Structural biochemistry has lead to a greater understanding of HIV and has played a key role in the development of drugs that fight it; one such drug is zidovudine, or azidothymine (AZT), which has been sold under the name Retrovir, the first drug to be approved to help treat HIV. AZT is a nucleoside analog reverse transcriptase inhibitor, known as an NRTI. AZT is especially recommended for pregnant women with HIV/AIDS, since taking this drug during pregnancy and labor reduces the chance of mother-child transmission. Side effects include headaches, nausea, and discoloration of fingernails and toenails. More severe side effects include anemia and bone marrow suppression.

Once structural biochemistry recognized HIV as a retrovirus, previously discovered proteins in viruses became drug targets.
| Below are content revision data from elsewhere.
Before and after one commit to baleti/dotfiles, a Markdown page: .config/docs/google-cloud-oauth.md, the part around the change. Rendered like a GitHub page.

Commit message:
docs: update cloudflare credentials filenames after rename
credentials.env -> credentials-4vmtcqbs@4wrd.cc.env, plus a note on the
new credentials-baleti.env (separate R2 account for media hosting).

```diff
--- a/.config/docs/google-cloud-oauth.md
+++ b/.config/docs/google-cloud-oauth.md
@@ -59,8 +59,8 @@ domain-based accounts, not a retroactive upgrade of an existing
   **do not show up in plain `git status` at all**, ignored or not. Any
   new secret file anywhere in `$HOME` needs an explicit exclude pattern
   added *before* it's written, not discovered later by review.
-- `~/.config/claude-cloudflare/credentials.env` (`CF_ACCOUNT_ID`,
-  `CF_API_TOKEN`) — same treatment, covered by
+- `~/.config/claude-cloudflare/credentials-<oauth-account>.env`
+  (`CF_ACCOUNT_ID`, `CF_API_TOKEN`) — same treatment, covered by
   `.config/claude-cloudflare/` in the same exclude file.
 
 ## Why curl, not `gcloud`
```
Retrovir inhibits the action of one of the virus’ enzymes, reverse transcriptase, which makes a DNA copy of its own RNA, allowing it to replicate quickly and encode itself into our genome (which is why there can never be a “cure” for AIDS until we can find a way to cut out the virus’ DNA from our own). If reverse transcriptase is unable to make double stranded viral DNA, it is then unable to integrate its DNA into the genetic material of our cells. However, HIV does become AZT-resistant over time, so AZT is used in a “drug cocktail” in combination with other NRTI’s and protease inhibitors to most effectively combat HIV and AIDS in patients.

Side Effects[edit]

Seek for medical help if you present one or more of the following symptoms below:

  • hives
  • swelling on your lips, face, throat or tongue
  • difficult breathing
  • severe muscle pain
  • pale skin
  • easy bruising
  • unexplained weight loss
  • pale skin
  • loss of bladder control
  • severe lower back pain
  • liver problems
  • pancreatitis
  • severe skin reaction

Less severe symptoms may include:

  • insomnia
  • mild nausea
  • constipation
  • joint pain
  • headache

Incompatibility with other drugs[edit]

Retrovir might produce violent reactions if used with the medications below:

  • doxorubicin
  • ganciclovir
  • interferon alfa
  • phenytoin
  • ribavirin
  • drugs that weaken your immune system

References[edit]

http://www.drugs.com/mtm/retrovir-injection.html Biochemistry, Sixth Edition, Berg. http://www.rxlist.com/retrovir-drug.htm http://www.ncbi.nlm.nih.gov/pubmedhealth/PMH0000869